⟨
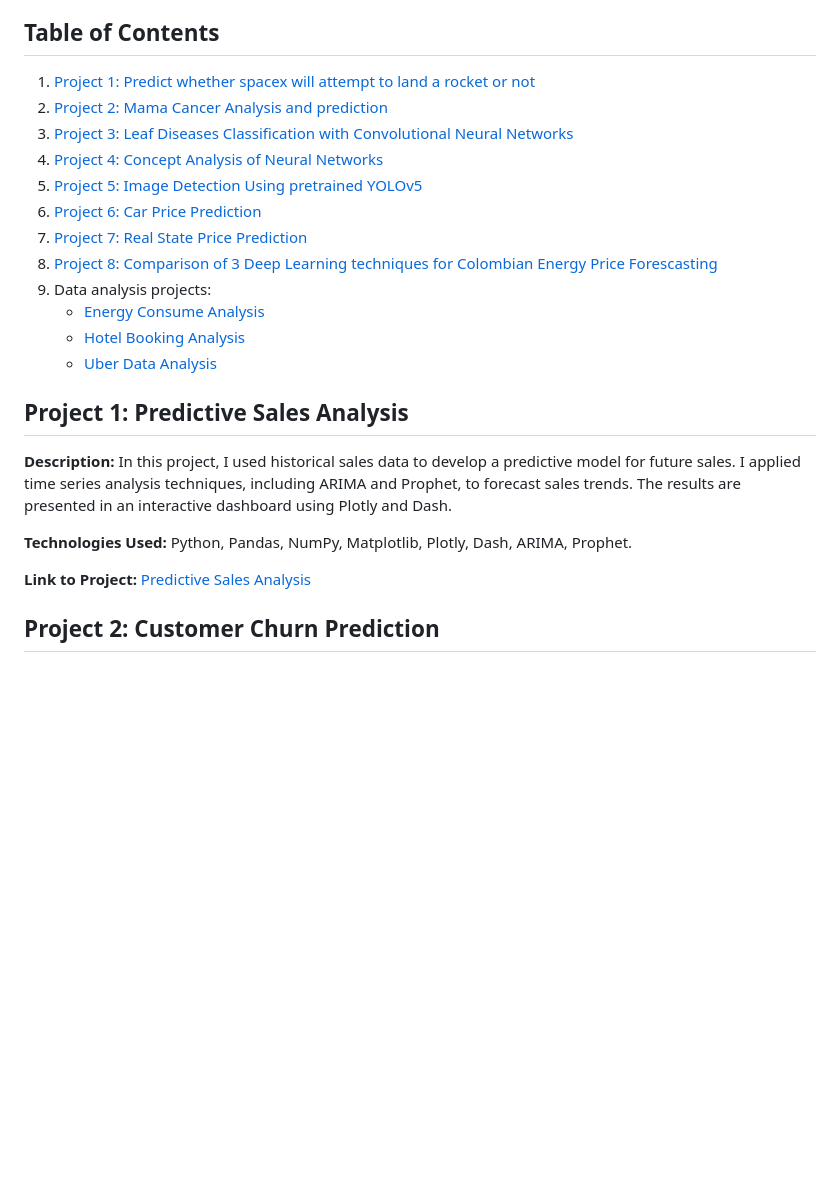
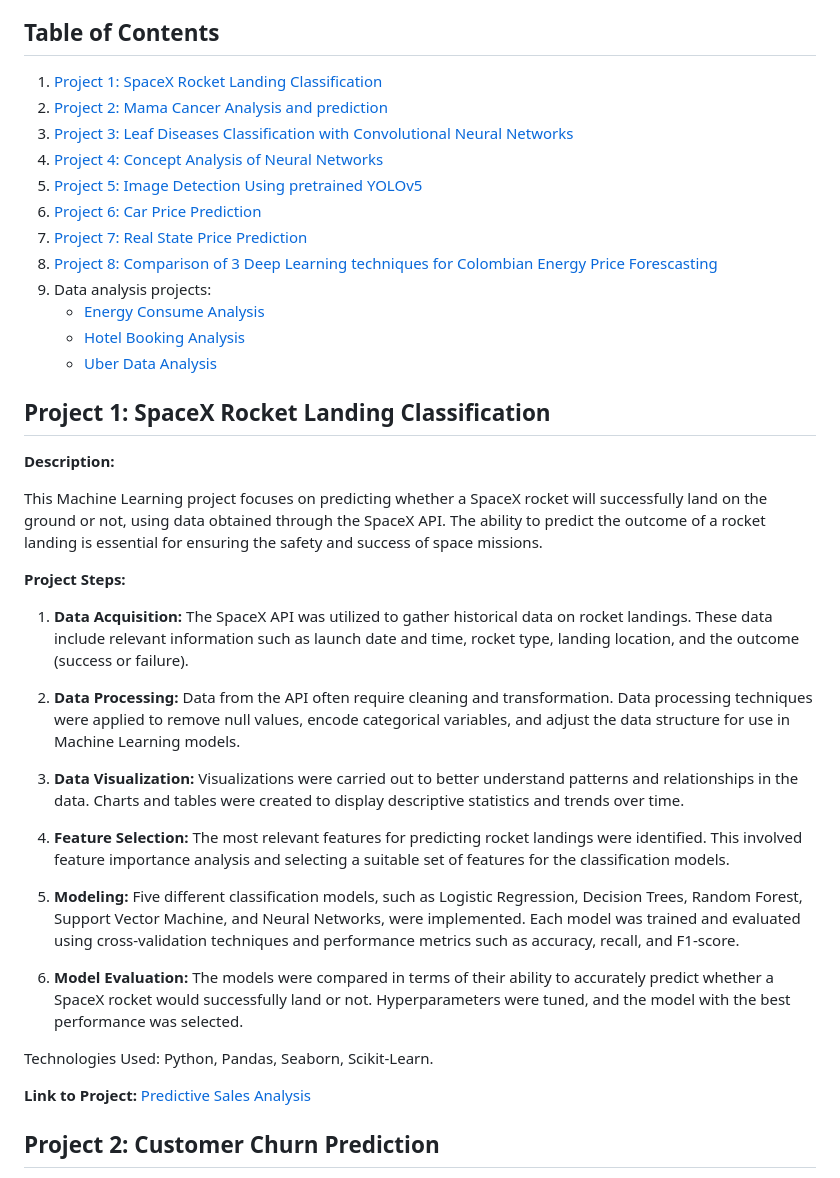
Before and after one commit to Jsanchez759/Data-Related-Projects, a Markdown page: README.md, the part around the change. GitHub-like rendering; blank space fills up the shorter version.

```diff
--- a/README.md
+++ b/README.md
@@ -2,7 +2,7 @@ Welcome to my Data Science Portfolio! This repository showcases a collection of
 
 ## Table of Contents
 
-1. [Project 1: Predict whether spacex will attempt to land a rocket or not](https://github.com/Jsanchez759/Data-Related-Projects/blob/main/Machine_Learning/Classification/SpaceX_classification_prediction.ipynb)
+1. [Project 1: SpaceX Rocket Landing Classification](https://github.com/Jsanchez759/Data-Related-Projects/blob/main/Machine_Learning/Classification/SpaceX_classification_prediction.ipynb)
 2. [Project 2: Mama Cancer Analysis and prediction](https://github.com/Jsanchez759/Data-Related-Projects/blob/main/Machine_Learning/Classification/mama_cancer_analysis.ipynb)
 3. [Project 3: Leaf Diseases Classification with Convolutional Neural Networks](https://github.com/Jsanchez759/Data-Related-Projects/blob/main/Machine_Learning/Neural_Networks/Image_Analysis/Leafs_Diseases_Classification.ipynb)
 4. [Project 4: Concept Analysis of Neural Networks](https://github.com/Jsanchez759/Data-Related-Projects/blob/main/Machine_Learning/Neural_Networks/Image_Analysis/Redes_Neuronales_Analisis.ipynb)
@@ -16,11 +16,27 @@ Welcome to my Data Science Portfolio! This repository showcases a collection of
     - [Uber Data Analysis](https://github.com/Jsanchez759/Data-Related-Projects/blob/main/Data_Analysis/Uber_Data_Analysis.ipynb)
 
 
-## Project 1: Predictive Sales Analysis
+## Project 1: SpaceX Rocket Landing Classification
 
-**Description:** In this project, I used historical sales data to develop a predictive model for future sales. I applied time series analysis techniques, including ARIMA and Prophet, to forecast sales trends. The results are presented in an interactive dashboard using Plotly and Dash.
+**Description:**
 
-**Technologies Used:** Python, Pandas, NumPy, Matplotlib, Plotly, Dash, ARIMA, Prophet.
+This Machine Learning project focuses on predicting whether a SpaceX rocket will successfully land on the ground or not, using data obtained through the SpaceX API. The ability to predict the outcome of a rocket landing is essential for ensuring the safety and success of space missions.
+
+**Project Steps:**
+
+1. **Data Acquisition:** The SpaceX API was utilized to gather historical data on rocket landings. These data include relevant information such as launch date and time, rocket type, landing location, and the outcome (success or failure).
+
+2. **Data Processing:** Data from the API often require cleaning and transformation. Data processing techniques were applied to remove null values, encode categorical variables, and adjust the data structure for use in Machine Learning models.
+
+3. **Data Visualization:** Visualizations were carried out to better understand patterns and relationships in the data. Charts and tables were created to display descriptive statistics and trends over time.
+
+4. **Feature Selection:** The most relevant features for predicting rocket landings were identified. This involved feature importance analysis and selecting a suitable set of features for the classification models.
+
+5. **Modeling:** Five different classification models, such as Logistic Regression, Decision Trees, Random Forest, Support Vector Machine, and Neural Networks, were implemented. Each model was trained and evaluated using cross-validation techniques and performance metrics such as accuracy, recall, and F1-score.
+
+6. **Model Evaluation:** The models were compared in terms of their ability to accurately predict whether a SpaceX rocket would successfully land or not. Hyperparameters were tuned, and the model with the best performance was selected.
+
+Technologies Used: Python, Pandas, Seaborn, Scikit-Learn.
 
 **Link to Project:** [Predictive Sales Analysis](/project-1-predictive-sales-analysis)
 
```
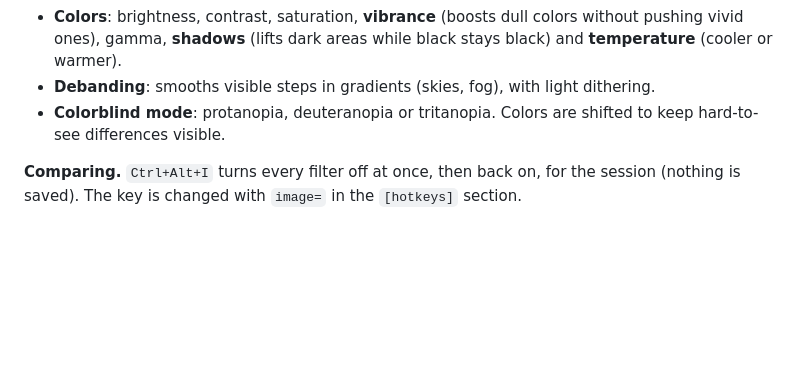
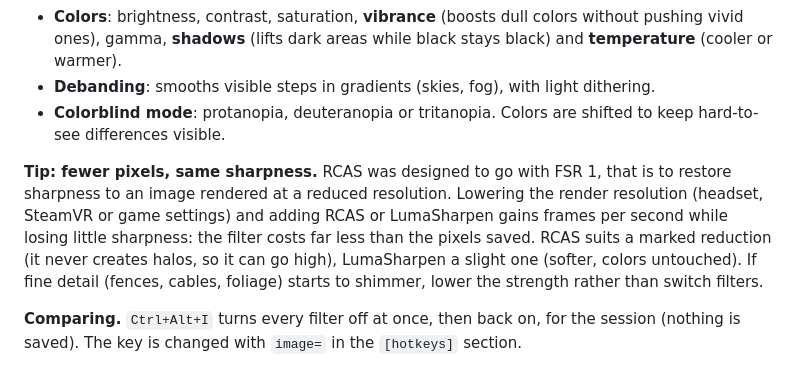
Before and after one commit to KovenHart/XRPerfOverlay, a Markdown page: docs/GUIDE.en.md, the part around the change. Drawn GitHub-style; blank space fills up the shorter version.

```diff
--- a/docs/GUIDE.en.md
+++ b/docs/GUIDE.en.md
@@ -243,6 +243,8 @@ The **Image** page of XRPerfSensors sets filters applied to each eye's image. Th
 - **Debanding**: smooths visible steps in gradients (skies, fog), with light dithering.
 - **Colorblind mode**: protanopia, deuteranopia or tritanopia. Colors are shifted to keep hard-to-see differences visible.
 
+**Tip: fewer pixels, same sharpness.** RCAS was designed to go with FSR 1, that is to restore sharpness to an image rendered at a reduced resolution. Lowering the render resolution (headset, SteamVR or game settings) and adding RCAS or LumaSharpen gains frames per second while losing little sharpness: the filter costs far less than the pixels saved. RCAS suits a marked reduction (it never creates halos, so it can go high), LumaSharpen a slight one (softer, colors untouched). If fine detail (fences, cables, foliage) starts to shimmer, lower the strength rather than switch filters.
+
 **Comparing.** `Ctrl+Alt+I` turns every filter off at once, then back on, for the session (nothing is saved). The key is changed with `image=` in the `[hotkeys]` section.
 
 **Cost.** A copy of the eye's area and one pass over its pixels on the graphics card, in the game's work queue: a few tenths of a millisecond per frame for two high-resolution eyes, nothing when no filter changes the image. 8- and 10-bit image formats are supported; a floating-point (HDR) image is left as it is (the log says so).
```
Also changed, not shown: docs/GUIDE.md (+2 -0 lines).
⟩
• [PROBLEM STATEMENT]
Could you reproduce every entry exactly, leaving out the pictures?

• [RESPONSE TO THIS EXERCISE]
Before and after one commit to Jsanchez759/Data-Related-Projects, a Markdown page: README.md, the part around the change. GitHub-like rendering; blank space fills up the shorter version.

```diff
--- a/README.md
+++ b/README.md
@@ -2,7 +2,7 @@ Welcome to my Data Science Portfolio! This repository showcases a collection of
 
 ## Table of Contents
 
-1. [Project 1: Predict whether spacex will attempt to land a rocket or not](https://github.com/Jsanchez759/Data-Related-Projects/blob/main/Machine_Learning/Classification/SpaceX_classification_prediction.ipynb)
+1. [Project 1: SpaceX Rocket Landing Classification](https://github.com/Jsanchez759/Data-Related-Projects/blob/main/Machine_Learning/Classification/SpaceX_classification_prediction.ipynb)
 2. [Project 2: Mama Cancer Analysis and prediction](https://github.com/Jsanchez759/Data-Related-Projects/blob/main/Machine_Learning/Classification/mama_cancer_analysis.ipynb)
 3. [Project 3: Leaf Diseases Classification with Convolutional Neural Networks](https://github.com/Jsanchez759/Data-Related-Projects/blob/main/Machine_Learning/Neural_Networks/Image_Analysis/Leafs_Diseases_Classification.ipynb)
 4. [Project 4: Concept Analysis of Neural Networks](https://github.com/Jsanchez759/Data-Related-Projects/blob/main/Machine_Learning/Neural_Networks/Image_Analysis/Redes_Neuronales_Analisis.ipynb)
@@ -16,11 +16,27 @@ Welcome to my Data Science Portfolio! This repository showcases a collection of
     - [Uber Data Analysis](https://github.com/Jsanchez759/Data-Related-Projects/blob/main/Data_Analysis/Uber_Data_Analysis.ipynb)
 
 
-## Project 1: Predictive Sales Analysis
+## Project 1: SpaceX Rocket Landing Classification
 
-**Description:** In this project, I used historical sales data to develop a predictive model for future sales. I applied time series analysis techniques, including ARIMA and Prophet, to forecast sales trends. The results are presented in an interactive dashboard using Plotly and Dash.
+**Description:**
 
-**Technologies Used:** Python, Pandas, NumPy, Matplotlib, Plotly, Dash, ARIMA, Prophet.
+This Machine Learning project focuses on predicting whether a SpaceX rocket will successfully land on the ground or not, using data obtained through the SpaceX API. The ability to predict the outcome of a rocket landing is essential for ensuring the safety and success of space missions.
+
+**Project Steps:**
+
+1. **Data Acquisition:** The SpaceX API was utilized to gather historical data on rocket landings. These data include relevant information such as launch date and time, rocket type, landing location, and the outcome (success or failure).
+
+2. **Data Processing:** Data from the API often require cleaning and transformation. Data processing techniques were applied to remove null values, encode categorical variables, and adjust the data structure for use in Machine Learning models.
+
+3. **Data Visualization:** Visualizations were carried out to better understand patterns and relationships in the data. Charts and tables were created to display descriptive statistics and trends over time.
+
+4. **Feature Selection:** The most relevant features for predicting rocket landings were identified. This involved feature importance analysis and selecting a suitable set of features for the classification models.
+
+5. **Modeling:** Five different classification models, such as Logistic Regression, Decision Trees, Random Forest, Support Vector Machine, and Neural Networks, were implemented. Each model was trained and evaluated using cross-validation techniques and performance metrics such as accuracy, recall, and F1-score.
+
+6. **Model Evaluation:** The models were compared in terms of their ability to accurately predict whether a SpaceX rocket would successfully land or not. Hyperparameters were tuned, and the model with the best performance was selected.
+
+Technologies Used: Python, Pandas, Seaborn, Scikit-Learn.
 
 **Link to Project:** [Predictive Sales Analysis](/project-1-predictive-sales-analysis)
 
```
Before and after one commit to KovenHart/XRPerfOverlay, a Markdown page: docs/GUIDE.en.md, the part around the change. Drawn GitHub-style; blank space fills up the shorter version.

```diff
--- a/docs/GUIDE.en.md
+++ b/docs/GUIDE.en.md
@@ -243,6 +243,8 @@ The **Image** page of XRPerfSensors sets filters applied to each eye's image. Th
 - **Debanding**: smooths visible steps in gradients (skies, fog), with light dithering.
 - **Colorblind mode**: protanopia, deuteranopia or tritanopia. Colors are shifted to keep hard-to-see differences visible.
 
+**Tip: fewer pixels, same sharpness.** RCAS was designed to go with FSR 1, that is to restore sharpness to an image rendered at a reduced resolution. Lowering the render resolution (headset, SteamVR or game settings) and adding RCAS or LumaSharpen gains frames per second while losing little sharpness: the filter costs far less than the pixels saved. RCAS suits a marked reduction (it never creates halos, so it can go high), LumaSharpen a slight one (softer, colors untouched). If fine detail (fences, cables, foliage) starts to shimmer, lower the strength rather than switch filters.
+
 **Comparing.** `Ctrl+Alt+I` turns every filter off at once, then back on, for the session (nothing is saved). The key is changed with `image=` in the `[hotkeys]` section.
 
 **Cost.** A copy of the eye's area and one pass over its pixels on the graphics card, in the game's work queue: a few tenths of a millisecond per frame for two high-resolution eyes, nothing when no filter changes the image. 8- and 10-bit image formats are supported; a floating-point (HDR) image is left as it is (the log says so).
```
Also changed, not shown: docs/GUIDE.md (+2 -0 lines).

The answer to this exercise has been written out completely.